> Records for the task
.....

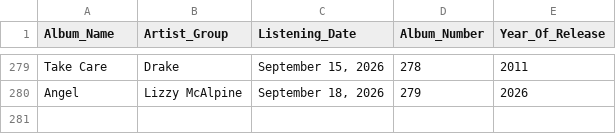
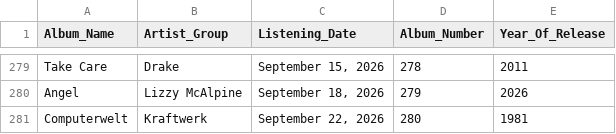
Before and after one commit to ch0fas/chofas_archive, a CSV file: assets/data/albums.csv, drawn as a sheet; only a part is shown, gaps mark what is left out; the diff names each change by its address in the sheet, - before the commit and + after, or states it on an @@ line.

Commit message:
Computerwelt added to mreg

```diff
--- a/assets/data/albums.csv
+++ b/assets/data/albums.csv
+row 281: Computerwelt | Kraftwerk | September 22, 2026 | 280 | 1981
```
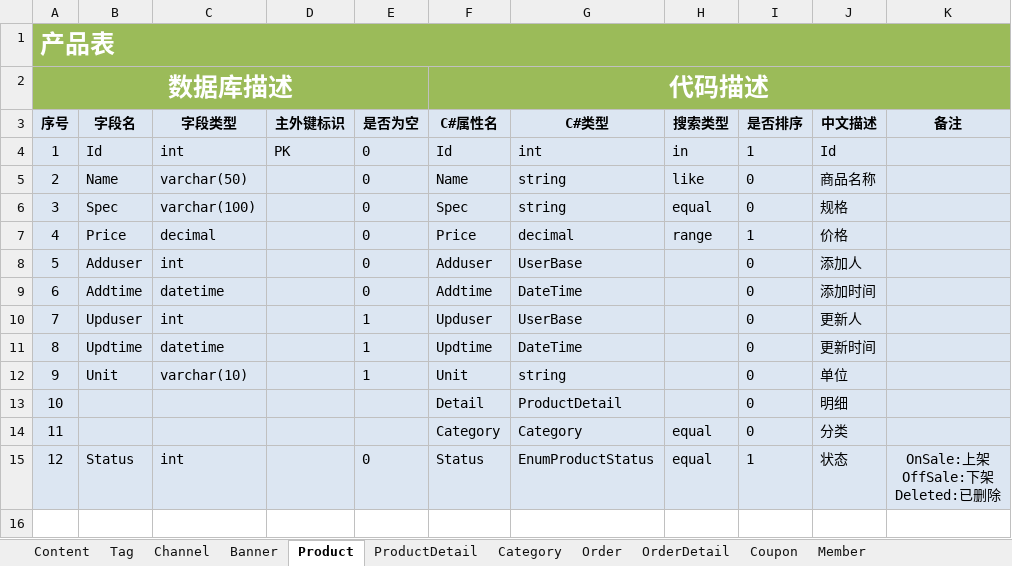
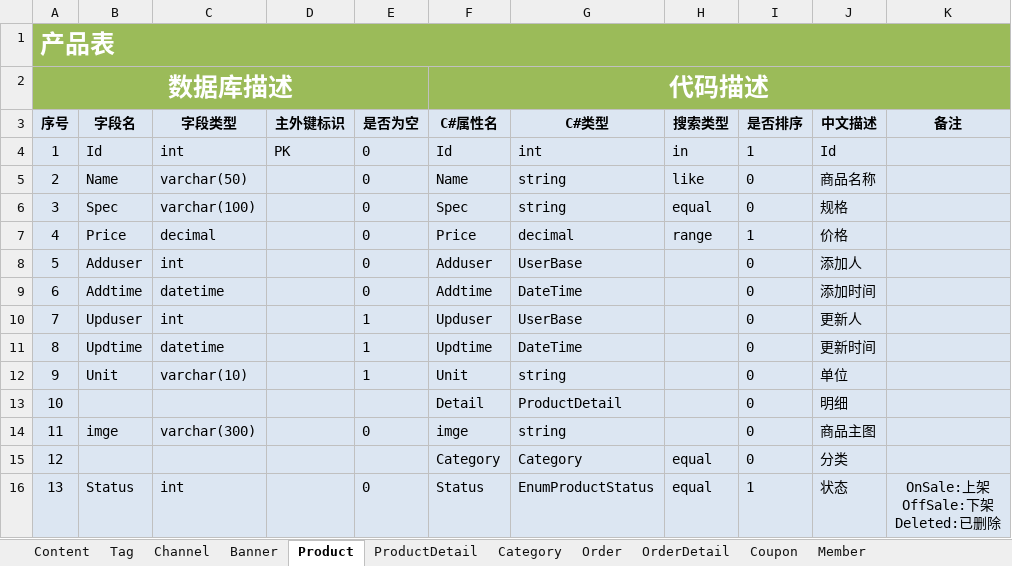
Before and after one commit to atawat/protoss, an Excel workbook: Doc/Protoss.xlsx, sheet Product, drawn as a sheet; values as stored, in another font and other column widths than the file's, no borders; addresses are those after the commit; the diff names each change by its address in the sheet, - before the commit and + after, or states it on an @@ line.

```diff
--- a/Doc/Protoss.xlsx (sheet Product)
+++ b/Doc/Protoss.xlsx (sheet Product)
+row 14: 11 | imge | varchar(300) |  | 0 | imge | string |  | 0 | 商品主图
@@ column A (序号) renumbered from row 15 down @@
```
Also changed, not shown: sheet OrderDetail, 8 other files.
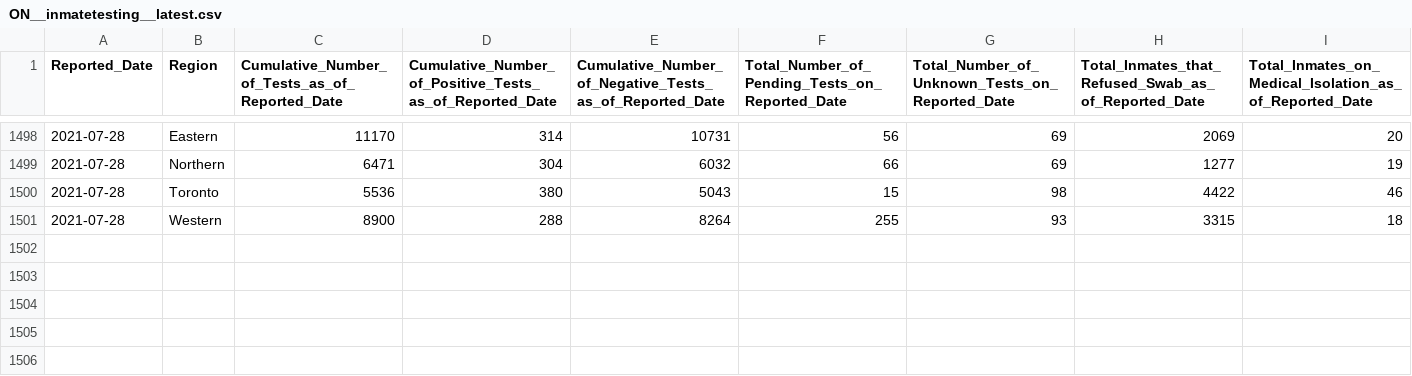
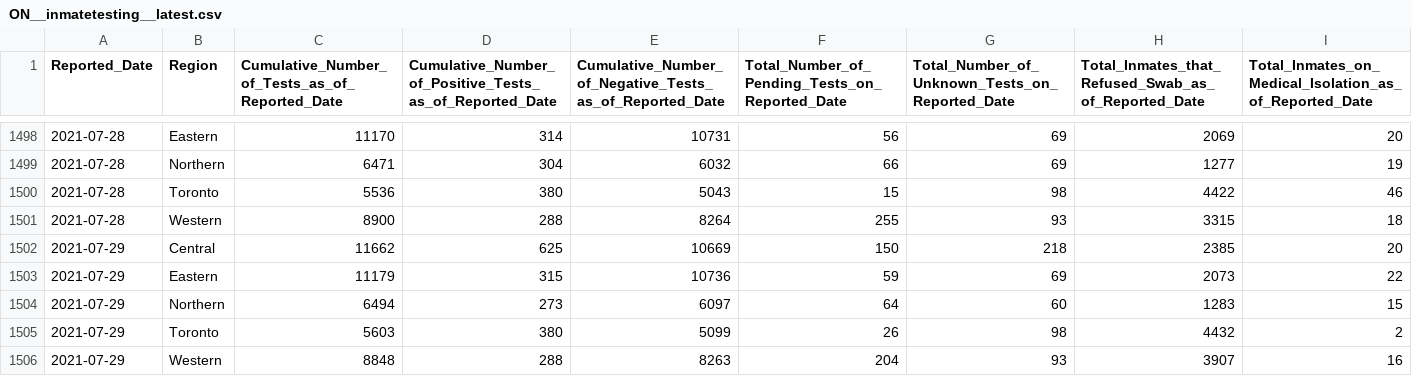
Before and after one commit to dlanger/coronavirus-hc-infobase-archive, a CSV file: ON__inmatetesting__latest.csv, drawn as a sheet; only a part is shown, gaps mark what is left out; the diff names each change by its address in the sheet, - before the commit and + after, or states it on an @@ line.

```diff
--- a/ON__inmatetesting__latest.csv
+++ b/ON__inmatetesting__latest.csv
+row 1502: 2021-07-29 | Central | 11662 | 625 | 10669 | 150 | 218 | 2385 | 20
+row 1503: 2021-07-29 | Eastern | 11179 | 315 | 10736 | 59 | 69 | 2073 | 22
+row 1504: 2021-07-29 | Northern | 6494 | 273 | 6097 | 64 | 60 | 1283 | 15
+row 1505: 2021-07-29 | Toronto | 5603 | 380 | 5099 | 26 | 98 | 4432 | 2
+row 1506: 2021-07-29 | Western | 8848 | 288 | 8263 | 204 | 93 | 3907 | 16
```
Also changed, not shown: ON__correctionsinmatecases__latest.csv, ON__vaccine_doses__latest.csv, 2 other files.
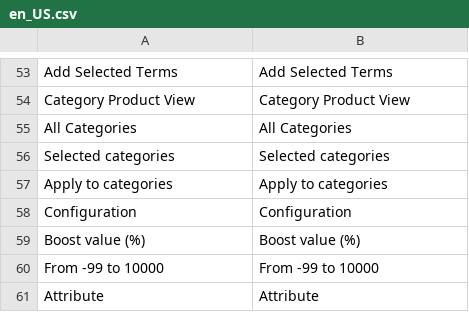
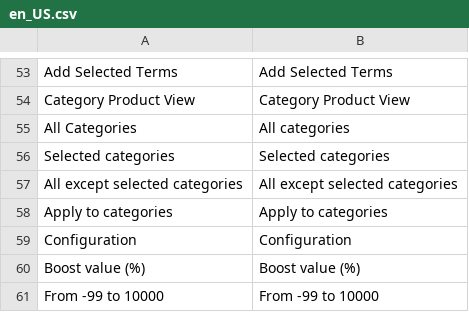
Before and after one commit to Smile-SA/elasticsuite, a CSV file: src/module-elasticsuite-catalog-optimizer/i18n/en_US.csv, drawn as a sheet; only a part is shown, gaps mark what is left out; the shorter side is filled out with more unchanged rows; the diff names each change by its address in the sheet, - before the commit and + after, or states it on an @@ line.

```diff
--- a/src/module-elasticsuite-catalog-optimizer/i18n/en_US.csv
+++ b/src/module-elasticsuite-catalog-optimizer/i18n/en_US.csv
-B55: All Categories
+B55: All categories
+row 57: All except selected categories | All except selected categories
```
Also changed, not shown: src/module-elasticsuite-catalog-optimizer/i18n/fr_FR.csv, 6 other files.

.....

> What is expected
Your task is to restate every record word for word. Omit all pictures.

> Answer to the exercise
Before and after one commit to ch0fas/chofas_archive, a CSV file: assets/data/albums.csv, drawn as a sheet; only a part is shown, gaps mark what is left out; the diff names each change by its address in the sheet, - before the commit and + after, or states it on an @@ line.

Commit message:
Computerwelt added to mreg

```diff
--- a/assets/data/albums.csv
+++ b/assets/data/albums.csv
+row 281: Computerwelt | Kraftwerk | September 22, 2026 | 280 | 1981
```
Before and after one commit to atawat/protoss, an Excel workbook: Doc/Protoss.xlsx, sheet Product, drawn as a sheet; values as stored, in another font and other column widths than the file's, no borders; addresses are those after the commit; the diff names each change by its address in the sheet, - before the commit and + after, or states it on an @@ line.

```diff
--- a/Doc/Protoss.xlsx (sheet Product)
+++ b/Doc/Protoss.xlsx (sheet Product)
+row 14: 11 | imge | varchar(300) |  | 0 | imge | string |  | 0 | 商品主图
@@ column A (序号) renumbered from row 15 down @@
```
Also changed, not shown: sheet OrderDetail, 8 other files.
Before and after one commit to dlanger/coronavirus-hc-infobase-archive, a CSV file: ON__inmatetesting__latest.csv, drawn as a sheet; only a part is shown, gaps mark what is left out; the diff names each change by its address in the sheet, - before the commit and + after, or states it on an @@ line.

```diff
--- a/ON__inmatetesting__latest.csv
+++ b/ON__inmatetesting__latest.csv
+row 1502: 2021-07-29 | Central | 11662 | 625 | 10669 | 150 | 218 | 2385 | 20
+row 1503: 2021-07-29 | Eastern | 11179 | 315 | 10736 | 59 | 69 | 2073 | 22
+row 1504: 2021-07-29 | Northern | 6494 | 273 | 6097 | 64 | 60 | 1283 | 15
+row 1505: 2021-07-29 | Toronto | 5603 | 380 | 5099 | 26 | 98 | 4432 | 2
+row 1506: 2021-07-29 | Western | 8848 | 288 | 8263 | 204 | 93 | 3907 | 16
```
Also changed, not shown: ON__correctionsinmatecases__latest.csv, ON__vaccine_doses__latest.csv, 2 other files.
Before and after one commit to Smile-SA/elasticsuite, a CSV file: src/module-elasticsuite-catalog-optimizer/i18n/en_US.csv, drawn as a sheet; only a part is shown, gaps mark what is left out; the shorter side is filled out with more unchanged rows; the diff names each change by its address in the sheet, - before the commit and + after, or states it on an @@ line.

```diff
--- a/src/module-elasticsuite-catalog-optimizer/i18n/en_US.csv
+++ b/src/module-elasticsuite-catalog-optimizer/i18n/en_US.csv
-B55: All Categories
+B55: All categories
+row 57: All except selected categories | All except selected categories
```
Also changed, not shown: src/module-elasticsuite-catalog-optimizer/i18n/fr_FR.csv, 6 other files.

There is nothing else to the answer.